TASK DETAILS: What lines below mention the word "Execute"? Copy each one.

MATERIAL SHOWN:
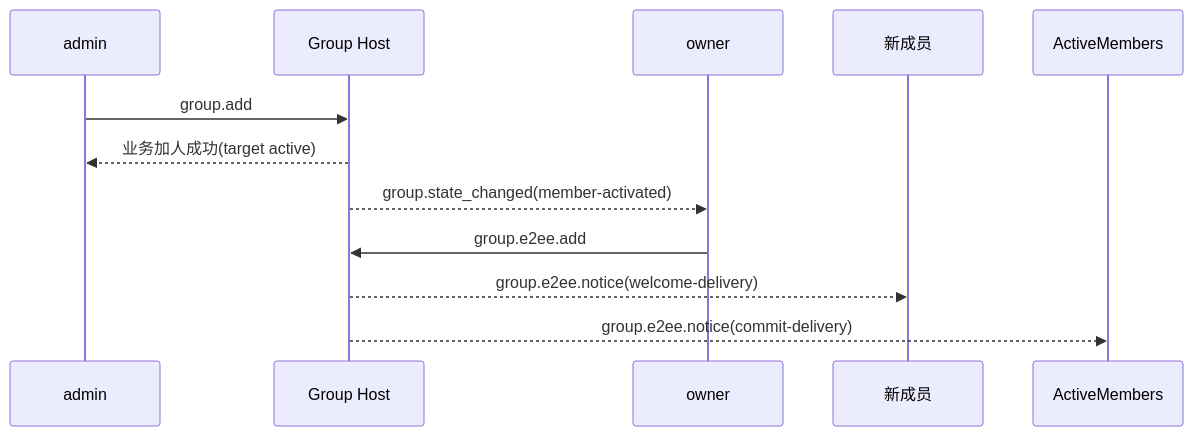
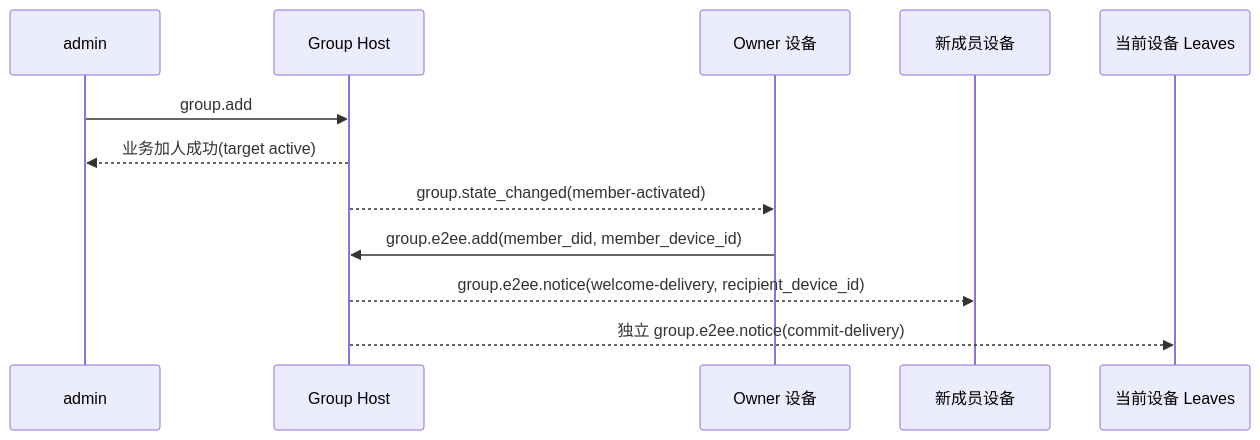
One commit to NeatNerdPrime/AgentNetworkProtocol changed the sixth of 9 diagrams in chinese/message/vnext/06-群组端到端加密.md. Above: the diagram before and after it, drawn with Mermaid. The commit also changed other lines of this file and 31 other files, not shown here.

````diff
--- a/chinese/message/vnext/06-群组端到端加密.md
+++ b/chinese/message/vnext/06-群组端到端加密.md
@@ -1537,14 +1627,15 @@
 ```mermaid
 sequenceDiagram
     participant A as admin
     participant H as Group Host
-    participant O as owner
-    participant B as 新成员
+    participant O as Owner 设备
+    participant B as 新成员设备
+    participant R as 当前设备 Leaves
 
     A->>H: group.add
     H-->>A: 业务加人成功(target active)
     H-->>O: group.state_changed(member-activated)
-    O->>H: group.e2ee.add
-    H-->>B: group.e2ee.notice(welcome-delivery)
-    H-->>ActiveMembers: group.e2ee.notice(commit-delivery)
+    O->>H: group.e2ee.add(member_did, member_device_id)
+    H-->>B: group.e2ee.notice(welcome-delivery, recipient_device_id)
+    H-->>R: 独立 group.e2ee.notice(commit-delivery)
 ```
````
--
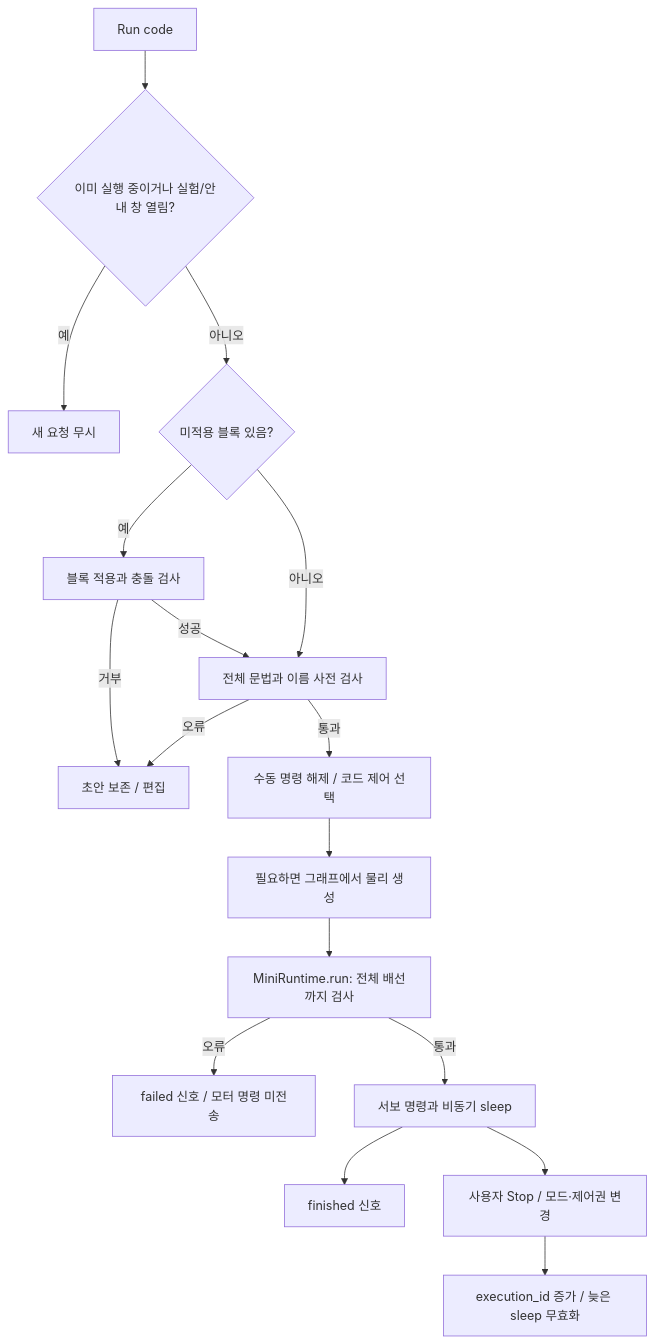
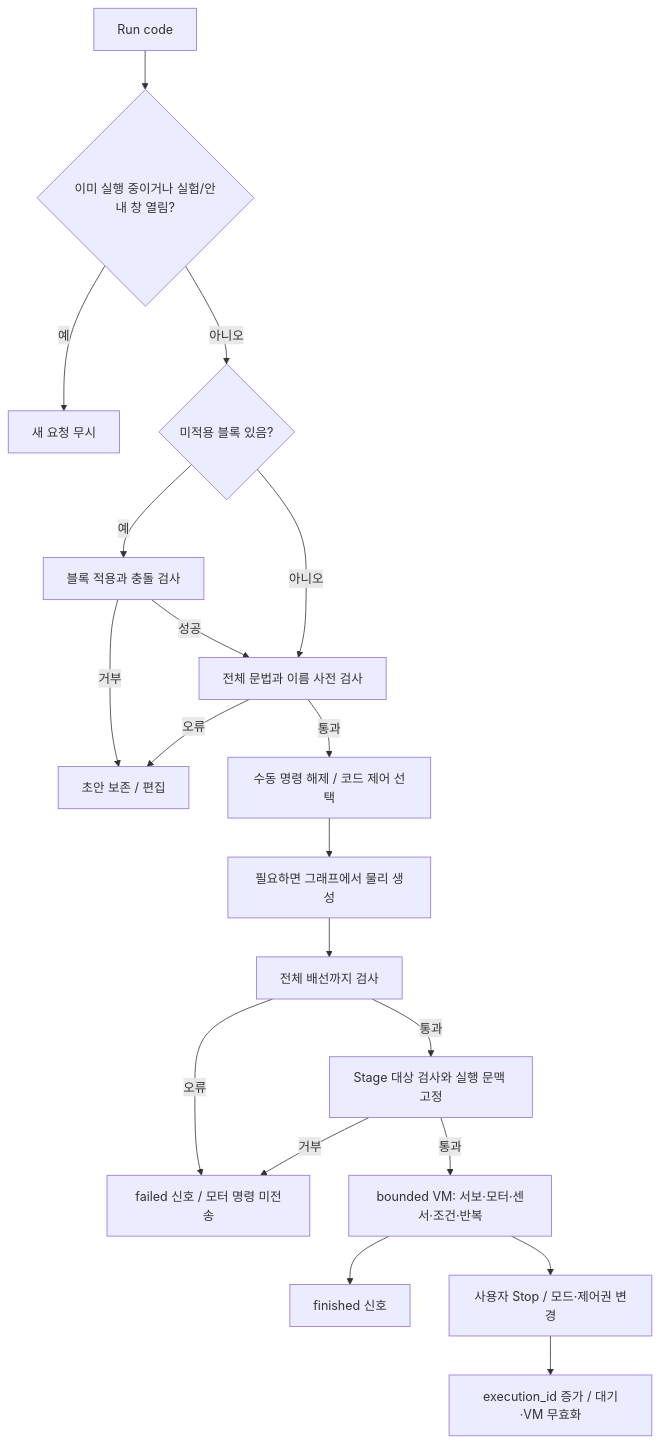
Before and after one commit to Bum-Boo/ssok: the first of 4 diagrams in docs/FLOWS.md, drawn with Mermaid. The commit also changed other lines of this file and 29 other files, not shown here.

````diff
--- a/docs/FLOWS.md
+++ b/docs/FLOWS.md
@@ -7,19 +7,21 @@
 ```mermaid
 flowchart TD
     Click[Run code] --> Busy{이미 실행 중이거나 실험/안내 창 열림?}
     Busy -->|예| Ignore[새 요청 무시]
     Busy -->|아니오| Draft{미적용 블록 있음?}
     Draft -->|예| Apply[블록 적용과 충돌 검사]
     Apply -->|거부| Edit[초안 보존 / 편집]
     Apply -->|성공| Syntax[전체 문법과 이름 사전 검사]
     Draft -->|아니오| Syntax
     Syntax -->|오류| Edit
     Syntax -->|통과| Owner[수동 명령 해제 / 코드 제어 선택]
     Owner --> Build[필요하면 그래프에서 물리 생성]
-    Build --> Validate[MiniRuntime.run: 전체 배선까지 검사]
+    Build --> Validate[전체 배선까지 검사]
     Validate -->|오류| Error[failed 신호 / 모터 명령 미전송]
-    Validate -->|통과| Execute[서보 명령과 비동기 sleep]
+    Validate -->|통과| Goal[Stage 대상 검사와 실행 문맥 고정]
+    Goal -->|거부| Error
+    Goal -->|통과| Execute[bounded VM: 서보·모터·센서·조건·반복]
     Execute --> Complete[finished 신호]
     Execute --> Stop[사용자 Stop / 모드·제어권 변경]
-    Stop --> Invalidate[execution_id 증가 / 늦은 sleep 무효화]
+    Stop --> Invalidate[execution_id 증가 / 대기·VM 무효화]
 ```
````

TASK ANSWER:
-    Validate -->|통과| Execute[서보 명령과 비동기 sleep]
+    Goal -->|통과| Execute[bounded VM: 서보·모터·센서·조건·반복]
     Execute --> Complete[finished 신호]
     Execute --> Stop[사용자 Stop / 모드·제어권 변경]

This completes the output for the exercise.